## Data for analysis
++++++++++

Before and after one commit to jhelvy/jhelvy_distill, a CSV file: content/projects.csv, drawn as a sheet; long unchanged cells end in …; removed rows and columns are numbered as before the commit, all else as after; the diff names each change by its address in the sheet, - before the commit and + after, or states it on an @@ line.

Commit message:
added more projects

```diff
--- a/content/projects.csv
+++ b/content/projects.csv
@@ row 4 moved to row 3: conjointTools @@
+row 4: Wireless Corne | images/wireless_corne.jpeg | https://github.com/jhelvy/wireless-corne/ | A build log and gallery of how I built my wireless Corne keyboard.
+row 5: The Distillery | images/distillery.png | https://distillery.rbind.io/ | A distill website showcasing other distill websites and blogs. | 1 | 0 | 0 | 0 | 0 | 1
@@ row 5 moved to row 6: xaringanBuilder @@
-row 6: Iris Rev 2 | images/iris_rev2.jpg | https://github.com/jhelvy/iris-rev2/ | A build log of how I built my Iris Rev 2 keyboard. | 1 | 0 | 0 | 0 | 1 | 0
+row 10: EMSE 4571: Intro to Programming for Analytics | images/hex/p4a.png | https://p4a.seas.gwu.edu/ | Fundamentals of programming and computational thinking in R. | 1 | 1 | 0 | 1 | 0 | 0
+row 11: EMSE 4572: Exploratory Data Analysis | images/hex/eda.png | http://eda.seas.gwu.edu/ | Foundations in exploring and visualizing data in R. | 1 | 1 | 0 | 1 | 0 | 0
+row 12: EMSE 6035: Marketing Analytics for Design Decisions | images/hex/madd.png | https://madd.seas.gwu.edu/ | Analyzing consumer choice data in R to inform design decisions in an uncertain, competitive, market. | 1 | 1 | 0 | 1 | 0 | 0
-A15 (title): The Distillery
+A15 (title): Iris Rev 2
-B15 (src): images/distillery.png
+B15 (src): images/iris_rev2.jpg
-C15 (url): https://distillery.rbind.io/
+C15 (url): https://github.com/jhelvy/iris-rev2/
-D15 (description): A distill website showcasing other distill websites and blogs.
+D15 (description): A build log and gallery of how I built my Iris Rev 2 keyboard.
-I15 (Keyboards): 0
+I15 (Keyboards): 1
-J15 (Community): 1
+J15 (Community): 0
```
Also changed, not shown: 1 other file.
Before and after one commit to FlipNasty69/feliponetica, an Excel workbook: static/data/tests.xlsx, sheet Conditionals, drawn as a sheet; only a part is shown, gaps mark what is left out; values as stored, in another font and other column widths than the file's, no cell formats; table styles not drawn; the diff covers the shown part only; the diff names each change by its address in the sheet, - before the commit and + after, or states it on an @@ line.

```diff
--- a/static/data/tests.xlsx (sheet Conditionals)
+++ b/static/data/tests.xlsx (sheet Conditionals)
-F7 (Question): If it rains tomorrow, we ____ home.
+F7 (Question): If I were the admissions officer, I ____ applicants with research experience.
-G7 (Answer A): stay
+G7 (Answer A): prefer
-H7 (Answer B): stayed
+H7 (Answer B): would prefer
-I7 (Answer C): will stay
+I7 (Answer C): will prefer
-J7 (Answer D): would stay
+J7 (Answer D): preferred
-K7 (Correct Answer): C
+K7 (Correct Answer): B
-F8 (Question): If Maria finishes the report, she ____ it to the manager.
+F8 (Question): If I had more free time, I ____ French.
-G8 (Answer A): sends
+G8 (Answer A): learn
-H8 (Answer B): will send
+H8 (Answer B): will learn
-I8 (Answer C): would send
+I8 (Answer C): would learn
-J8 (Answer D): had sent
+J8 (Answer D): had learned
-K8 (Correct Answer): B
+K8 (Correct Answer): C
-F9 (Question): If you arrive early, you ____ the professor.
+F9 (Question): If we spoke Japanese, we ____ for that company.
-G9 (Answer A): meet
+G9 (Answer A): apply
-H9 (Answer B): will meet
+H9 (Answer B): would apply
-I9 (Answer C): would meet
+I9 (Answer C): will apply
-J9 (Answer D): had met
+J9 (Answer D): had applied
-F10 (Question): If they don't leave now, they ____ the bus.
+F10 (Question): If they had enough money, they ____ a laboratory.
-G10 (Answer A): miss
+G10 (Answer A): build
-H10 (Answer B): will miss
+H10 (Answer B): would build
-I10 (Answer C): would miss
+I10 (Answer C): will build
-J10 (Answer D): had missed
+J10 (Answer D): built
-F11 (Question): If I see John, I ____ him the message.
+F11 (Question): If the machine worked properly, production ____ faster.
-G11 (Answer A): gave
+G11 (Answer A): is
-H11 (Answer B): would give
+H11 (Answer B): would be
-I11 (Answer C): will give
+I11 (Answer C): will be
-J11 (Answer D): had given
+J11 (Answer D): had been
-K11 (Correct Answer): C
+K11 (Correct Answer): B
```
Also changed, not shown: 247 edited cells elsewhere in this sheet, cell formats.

++++++++++

## Task statement
Give back every line of the listing where the word "https" shows up.

## Result of the exercise
+row 4: Wireless Corne | images/wireless_corne.jpeg | https://github.com/jhelvy/wireless-corne/ | A build log and gallery of how I built my wireless Corne keyboard.
+row 5: The Distillery | images/distillery.png | https://distillery.rbind.io/ | A distill website showcasing other distill websites and blogs. | 1 | 0 | 0 | 0 | 0 | 1
-row 6: Iris Rev 2 | images/iris_rev2.jpg | https://github.com/jhelvy/iris-rev2/ | A build log of how I built my Iris Rev 2 keyboard. | 1 | 0 | 0 | 0 | 1 | 0
+row 10: EMSE 4571: Intro to Programming for Analytics | images/hex/p4a.png | https://p4a.seas.gwu.edu/ | Fundamentals of programming and computational thinking in R. | 1 | 1 | 0 | 1 | 0 | 0
+row 12: EMSE 6035: Marketing Analytics for Design Decisions | images/hex/madd.png | https://madd.seas.gwu.edu/ | Analyzing consumer choice data in R to inform design decisions in an uncertain, competitive, market. | 1 | 1 | 0 | 1 | 0 | 0
-C15 (url): https://distillery.rbind.io/
+C15 (url): https://github.com/jhelvy/iris-rev2/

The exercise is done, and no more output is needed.